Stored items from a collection
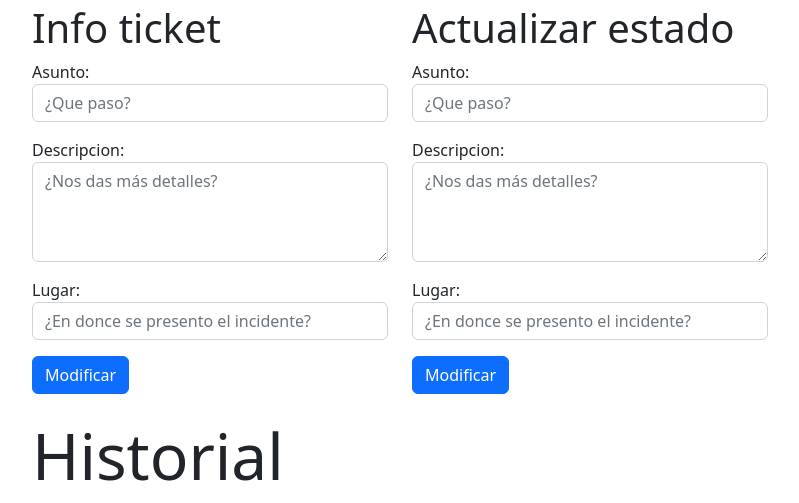
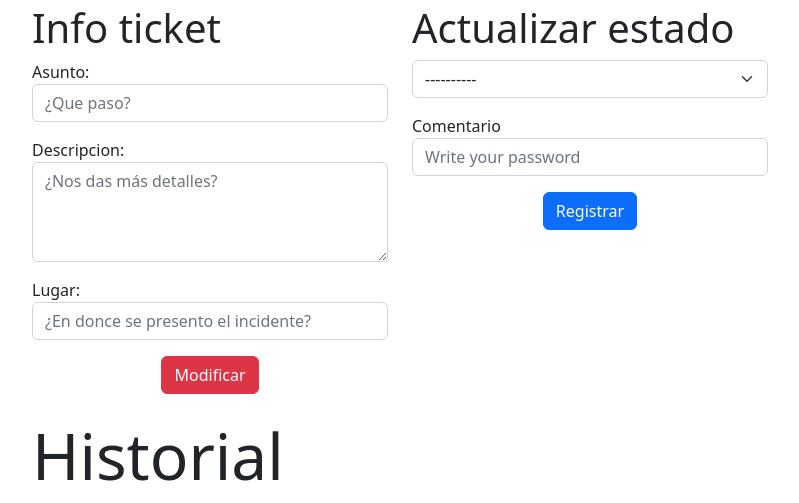
Before and after one commit to ldxsoria/mti, a Django app: template myapp/templates/tickets/progress_ticket.html in a window 1280 px wide. Shown: the part 127-630 px from the top of the page, without its empty margins (50-849 px from the left). Run offline with Django 4.2, Linux system fonts and the light colour scheme; the template is opened without the code that fills it: values that come from a table or form of the project are taken from there, others are empty.

Commit message:
form estado en progress listo

```diff
--- a/myapp/forms.py
+++ b/myapp/forms.py
@@ -1,5 +1,5 @@
 from django import forms
-from .models import Ticket
+from .models import Ticket, Registro
 
 class TicketForm(forms.ModelForm):
     class Meta:
@@ -10,3 +10,7 @@ class TicketForm(forms.ModelForm):
             'descripcion': forms.Textarea(attrs={'class': 'form-control','placeholder' : '¿Nos das más detalles?','style':'height: 100px'}),
             'lugar': forms.TextInput(attrs={'class': 'form-control', 'placeholder': '¿En donce se presento el incidente?'}),
         }
+class RegistroForm(forms.ModelForm):
+    class Meta:
+        model = Registro
+        fields = ['estado','comment_estado']
--- a/myapp/models.py
+++ b/myapp/models.py
@@ -16,6 +16,9 @@ ESTADOS_TICKET = [
 class EstadosTicket(models.Model):
     estado = models.SmallIntegerField(primary_key=True)
     desc = models.CharField(max_length=20)
+
+    def __str__(self):
+        return self.desc
 
 class Registro(models.Model):
     #FK
--- a/myapp/templates/tickets/progress_ticket.html
+++ b/myapp/templates/tickets/progress_ticket.html
@@ -7,24 +7,35 @@
         <h1 class="display-4">Ticket #{{ticket.id}}</h1>
         <div class="col-md-4">
             <h1 class="display-6"> Info ticket</h1>
-            <form action="">
+            <form method="post">
                 {% csrf_token %}
                 {{form.as_p}}
-                <div class="d-flex justify-content-between">
-                    <button class="btn btn-primary">
+                <div class="d-flex justify-content-center">
+                    <button class="btn btn-danger">
                         Modificar
                     </button>
                 </div>
             </form>
         </div>
         <div class="col-md-4">
-            <h1 class="display-6"> Actualizar estado </h1>
-            <form action="">
+            <form method="post" action="{% url 'add_registro_ticket' ticket.id %}">
+                <h1 class="display-6"> Actualizar estado </h1>
                 {% csrf_token %}
-                {{form.as_p}}
-                <div class="d-flex justify-content-between">
-                    <button class="btn btn-primary">
-                        Modificar
+                <div class="mb-3">
+                    <select  name='estado' class="form-select" aria-label="Default select example">
+                        <option selected>----------</option>
+                        {% for opcion in estados%}
+                        <option value={{opcion.estado}} id='estado'>{{opcion.desc}}</option>
+                        {% endfor %}
+                      </select>
+                </div>
+                <div class="mb-3">
+                    <label for="comentario">Comentario</label>
+                    <input type="text" name="comentario" class="form-control" placeholder="Write your password" id="comentario">
+                </div>
+                <div class="d-flex justify-content-center">
+                    <button class="btn btn-primary ">
+                        Registrar
                     </button>
                 </div>
             </form>
--- a/myapp/urls.py
+++ b/myapp/urls.py
@@ -10,5 +10,6 @@ urlpatterns = [
     #URL TICKETS
     path('tickets/', views.tickets, name = 'tickets'),
     path('ticket/create', views.create_ticket, name = 'create_ticket' ),
-    path('ticket/<int:ticket_id>/progress', views.progress_ticket, name = 'progress_ticket')
+    path('ticket/<int:ticket_id>/progress', views.progress_ticket, name = 'progress_ticket'),
+    path('ticket/<int:ticket_id>/add', views.add_registro_ticket, name = 'add_registro_ticket')
     ]
```
Also changed, not shown: myapp/views.py (+48 -10 lines).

How to complete this task
In your copy, repeat each record exactly and include no pictures.

Finished exercise
Before and after one commit to ldxsoria/mti, a Django app: template myapp/templates/tickets/progress_ticket.html in a window 1280 px wide. Shown: the part 127-630 px from the top of the page, without its empty margins (50-849 px from the left). Run offline with Django 4.2, Linux system fonts and the light colour scheme; the template is opened without the code that fills it: values that come from a table or form of the project are taken from there, others are empty.

Commit message:
form estado en progress listo

```diff
--- a/myapp/forms.py
+++ b/myapp/forms.py
@@ -1,5 +1,5 @@
 from django import forms
-from .models import Ticket
+from .models import Ticket, Registro
 
 class TicketForm(forms.ModelForm):
     class Meta:
@@ -10,3 +10,7 @@ class TicketForm(forms.ModelForm):
             'descripcion': forms.Textarea(attrs={'class': 'form-control','placeholder' : '¿Nos das más detalles?','style':'height: 100px'}),
             'lugar': forms.TextInput(attrs={'class': 'form-control', 'placeholder': '¿En donce se presento el incidente?'}),
         }
+class RegistroForm(forms.ModelForm):
+    class Meta:
+        model = Registro
+        fields = ['estado','comment_estado']
--- a/myapp/models.py
+++ b/myapp/models.py
@@ -16,6 +16,9 @@ ESTADOS_TICKET = [
 class EstadosTicket(models.Model):
     estado = models.SmallIntegerField(primary_key=True)
     desc = models.CharField(max_length=20)
+
+    def __str__(self):
+        return self.desc
 
 class Registro(models.Model):
     #FK
--- a/myapp/templates/tickets/progress_ticket.html
+++ b/myapp/templates/tickets/progress_ticket.html
@@ -7,24 +7,35 @@
         <h1 class="display-4">Ticket #{{ticket.id}}</h1>
         <div class="col-md-4">
             <h1 class="display-6"> Info ticket</h1>
-            <form action="">
+            <form method="post">
                 {% csrf_token %}
                 {{form.as_p}}
-                <div class="d-flex justify-content-between">
-                    <button class="btn btn-primary">
+                <div class="d-flex justify-content-center">
+                    <button class="btn btn-danger">
                         Modificar
                     </button>
                 </div>
             </form>
         </div>
         <div class="col-md-4">
-            <h1 class="display-6"> Actualizar estado </h1>
-            <form action="">
+            <form method="post" action="{% url 'add_registro_ticket' ticket.id %}">
+                <h1 class="display-6"> Actualizar estado </h1>
                 {% csrf_token %}
-                {{form.as_p}}
-                <div class="d-flex justify-content-between">
-                    <button class="btn btn-primary">
-                        Modificar
+                <div class="mb-3">
+                    <select  name='estado' class="form-select" aria-label="Default select example">
+                        <option selected>----------</option>
+                        {% for opcion in estados%}
+                        <option value={{opcion.estado}} id='estado'>{{opcion.desc}}</option>
+                        {% endfor %}
+                      </select>
+                </div>
+                <div class="mb-3">
+                    <label for="comentario">Comentario</label>
+                    <input type="text" name="comentario" class="form-control" placeholder="Write your password" id="comentario">
+                </div>
+                <div class="d-flex justify-content-center">
+                    <button class="btn btn-primary ">
+                        Registrar
                     </button>
                 </div>
             </form>
--- a/myapp/urls.py
+++ b/myapp/urls.py
@@ -10,5 +10,6 @@ urlpatterns = [
     #URL TICKETS
     path('tickets/', views.tickets, name = 'tickets'),
     path('ticket/create', views.create_ticket, name = 'create_ticket' ),
-    path('ticket/<int:ticket_id>/progress', views.progress_ticket, name = 'progress_ticket')
+    path('ticket/<int:ticket_id>/progress', views.progress_ticket, name = 'progress_ticket'),
+    path('ticket/<int:ticket_id>/add', views.add_registro_ticket, name = 'add_registro_ticket')
     ]
```
Also changed, not shown: myapp/views.py (+48 -10 lines).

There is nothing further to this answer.